### TASK TO CARRY OUT
All of the records below must be output exactly, with no pictures carried over.

Before and after images:
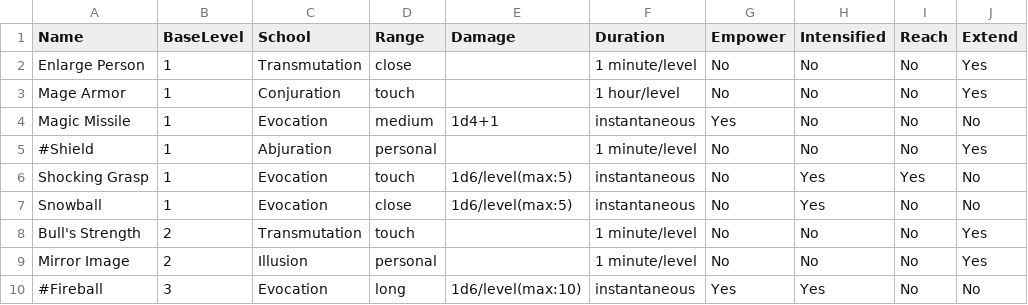
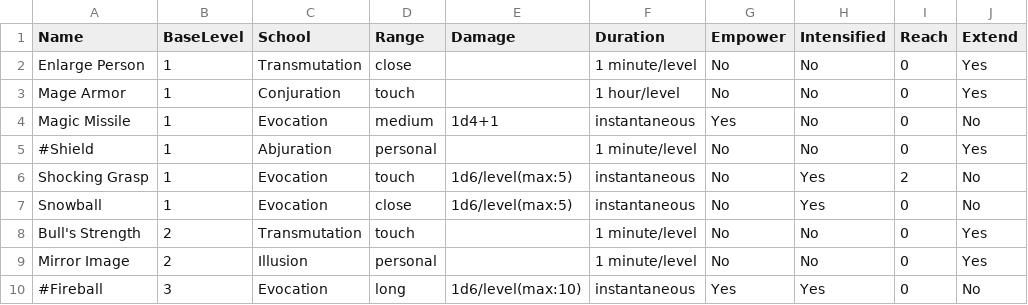
Before and after one commit to msbritt/sacred_geometry, a CSV file: spells.csv, drawn as a sheet.

Commit message:
Refactor range output: show range name and computed distance; clean up Touch/Personal display; update Reach metamagic to integer levels

```diff
--- a/spells.csv
+++ b/spells.csv
@@ -1,10 +1,10 @@
 Name,BaseLevel,School,Range,Damage,Duration,Empower,Intensified,Reach,Extend
-Enlarge Person,1,Transmutation,close,,1 minute/level,No,No,No,Yes
-Mage Armor,1,Conjuration,touch,,1 hour/level,No,No,No,Yes
-Magic Missile,1,Evocation,medium,1d4+1,instantaneous,Yes,No,No,No
-#Shield,1,Abjuration,personal,,1 minute/level,No,No,No,Yes
-Shocking Grasp,1,Evocation,touch,1d6/level(max:5),instantaneous,No,Yes,Yes,No
-Snowball,1,Evocation,close,1d6/level(max:5),instantaneous,No,Yes,No,No
-Bull's Strength,2,Transmutation,touch,,1 minute/level,No,No,No,Yes
-Mirror Image,2,Illusion,personal,,1 minute/level,No,No,No,Yes
-#Fireball,3,Evocation,long,1d6/level(max:10),instantaneous,Yes,Yes,No,No
+Enlarge Person,1,Transmutation,close,,1 minute/level,No,No,0,Yes
+Mage Armor,1,Conjuration,touch,,1 hour/level,No,No,0,Yes
+Magic Missile,1,Evocation,medium,1d4+1,instantaneous,Yes,No,0,No
+#Shield,1,Abjuration,personal,,1 minute/level,No,No,0,Yes
+Shocking Grasp,1,Evocation,touch,1d6/level(max:5),instantaneous,No,Yes,2,No
+Snowball,1,Evocation,close,1d6/level(max:5),instantaneous,No,Yes,0,No
+Bull's Strength,2,Transmutation,touch,,1 minute/level,No,No,0,Yes
+Mirror Image,2,Illusion,personal,,1 minute/level,No,No,0,Yes
+#Fireball,3,Evocation,long,1d6/level(max:10),instantaneous,Yes,Yes,0,No
```
Also changed, not shown: test_spells.csv, 1 other file.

### YOUR RESPONSE
Before and after one commit to msbritt/sacred_geometry, a CSV file: spells.csv, drawn as a sheet.

Commit message:
Refactor range output: show range name and computed distance; clean up Touch/Personal display; update Reach metamagic to integer levels

```diff
--- a/spells.csv
+++ b/spells.csv
@@ -1,10 +1,10 @@
 Name,BaseLevel,School,Range,Damage,Duration,Empower,Intensified,Reach,Extend
-Enlarge Person,1,Transmutation,close,,1 minute/level,No,No,No,Yes
-Mage Armor,1,Conjuration,touch,,1 hour/level,No,No,No,Yes
-Magic Missile,1,Evocation,medium,1d4+1,instantaneous,Yes,No,No,No
-#Shield,1,Abjuration,personal,,1 minute/level,No,No,No,Yes
-Shocking Grasp,1,Evocation,touch,1d6/level(max:5),instantaneous,No,Yes,Yes,No
-Snowball,1,Evocation,close,1d6/level(max:5),instantaneous,No,Yes,No,No
-Bull's Strength,2,Transmutation,touch,,1 minute/level,No,No,No,Yes
-Mirror Image,2,Illusion,personal,,1 minute/level,No,No,No,Yes
-#Fireball,3,Evocation,long,1d6/level(max:10),instantaneous,Yes,Yes,No,No
+Enlarge Person,1,Transmutation,close,,1 minute/level,No,No,0,Yes
+Mage Armor,1,Conjuration,touch,,1 hour/level,No,No,0,Yes
+Magic Missile,1,Evocation,medium,1d4+1,instantaneous,Yes,No,0,No
+#Shield,1,Abjuration,personal,,1 minute/level,No,No,0,Yes
+Shocking Grasp,1,Evocation,touch,1d6/level(max:5),instantaneous,No,Yes,2,No
+Snowball,1,Evocation,close,1d6/level(max:5),instantaneous,No,Yes,0,No
+Bull's Strength,2,Transmutation,touch,,1 minute/level,No,No,0,Yes
+Mirror Image,2,Illusion,personal,,1 minute/level,No,No,0,Yes
+#Fireball,3,Evocation,long,1d6/level(max:10),instantaneous,Yes,Yes,0,No
```
Also changed, not shown: test_spells.csv, 1 other file.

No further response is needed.